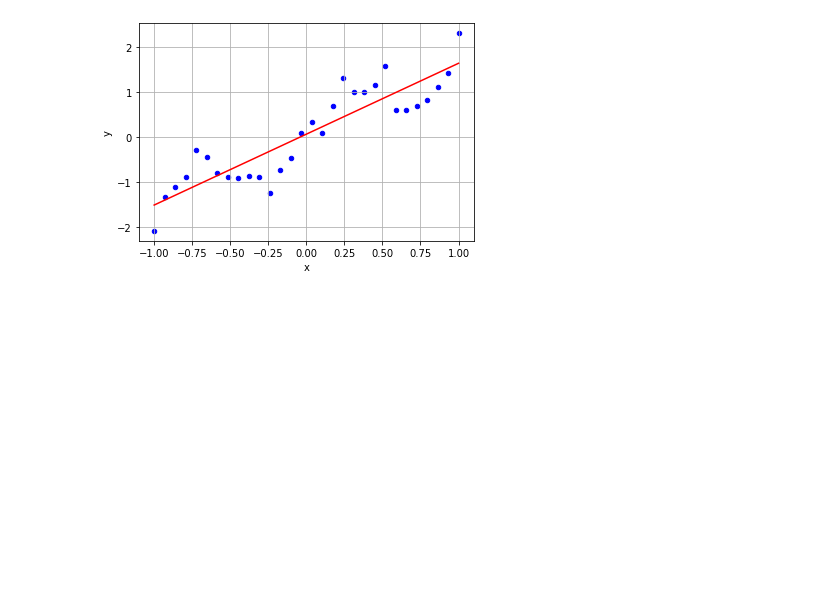
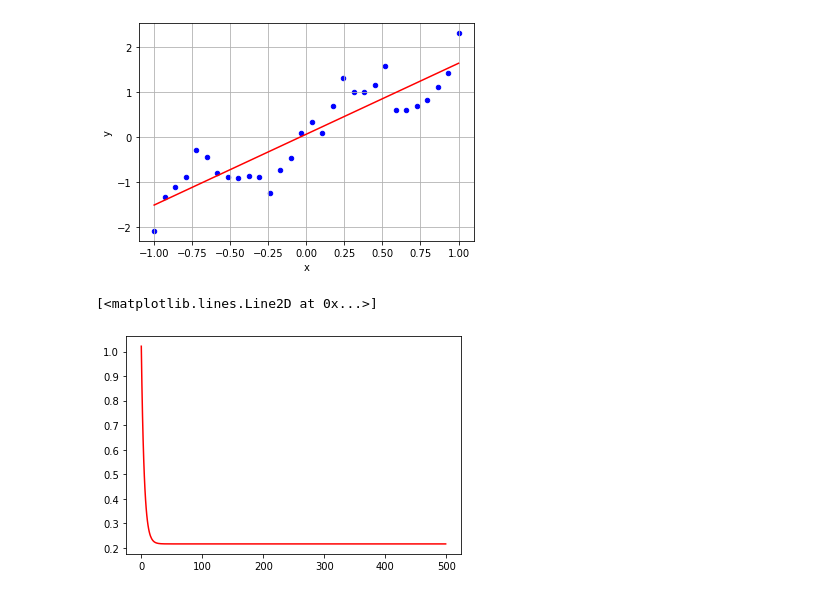
Before and after one commit to marcielbp/aprendizagem-automatica-2020-1, a Jupyter notebook: CKP8277_Apr_Aut_2021_1_LS01_Q01_507581_Marciel_Barros.ipynb, the cells around one changed output. Drawn from its saved outputs; the diff is of its cells as text; code cells hidden in the pictures; blank space fills up the shorter version.

Commit message:
Include Stochastic Gradient Descend

```diff
--- a/CKP8277_Apr_Aut_2021_1_LS01_Q01_507581_Marciel_Barros.ipynb
+++ b/CKP8277_Apr_Aut_2021_1_LS01_Q01_507581_Marciel_Barros.ipynb
@@ -82,3 +82,23 @@ plt.plot(x,ygd,c='red')
 # %% [output]
 [<matplotlib.lines.Line2D at 0x...>]
 [figure]
+# %%
+## Gradiente Descendente Estocástico
+wsgd = np.array([0,0])
+nEpoch = 500
+alpha = 0.01
+errSGD = []
+for i in range (0,nEpoch):
+  errIt = []
+  for j in range (0, len(x)):
+    yesg = X[j].dot(wsgd)
+    err = float(y[j] - yesg)
+    errIt.append(err)
+    wsgd = wsgd + X[j]*err*alpha
+  errItnp = np.array(errIt)
+  errSGD.append(np.mean(errItnp*errItnp))
+# %%
+plt.plot(errSGD,c='red')
+# %% [output]
+[<matplotlib.lines.Line2D at 0x...>]
+[figure, added]
```
Also changed, not shown: parts of 3 cells of this notebook.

Task to complete:
With the images removed, write out all of the material above exactly.

Answer below:
Before and after one commit to marcielbp/aprendizagem-automatica-2020-1, a Jupyter notebook: CKP8277_Apr_Aut_2021_1_LS01_Q01_507581_Marciel_Barros.ipynb, the cells around one changed output. Drawn from its saved outputs; the diff is of its cells as text; code cells hidden in the pictures; blank space fills up the shorter version.

Commit message:
Include Stochastic Gradient Descend

```diff
--- a/CKP8277_Apr_Aut_2021_1_LS01_Q01_507581_Marciel_Barros.ipynb
+++ b/CKP8277_Apr_Aut_2021_1_LS01_Q01_507581_Marciel_Barros.ipynb
@@ -82,3 +82,23 @@ plt.plot(x,ygd,c='red')
 # %% [output]
 [<matplotlib.lines.Line2D at 0x...>]
 [figure]
+# %%
+## Gradiente Descendente Estocástico
+wsgd = np.array([0,0])
+nEpoch = 500
+alpha = 0.01
+errSGD = []
+for i in range (0,nEpoch):
+  errIt = []
+  for j in range (0, len(x)):
+    yesg = X[j].dot(wsgd)
+    err = float(y[j] - yesg)
+    errIt.append(err)
+    wsgd = wsgd + X[j]*err*alpha
+  errItnp = np.array(errIt)
+  errSGD.append(np.mean(errItnp*errItnp))
+# %%
+plt.plot(errSGD,c='red')
+# %% [output]
+[<matplotlib.lines.Line2D at 0x...>]
+[figure, added]
```
Also changed, not shown: parts of 3 cells of this notebook.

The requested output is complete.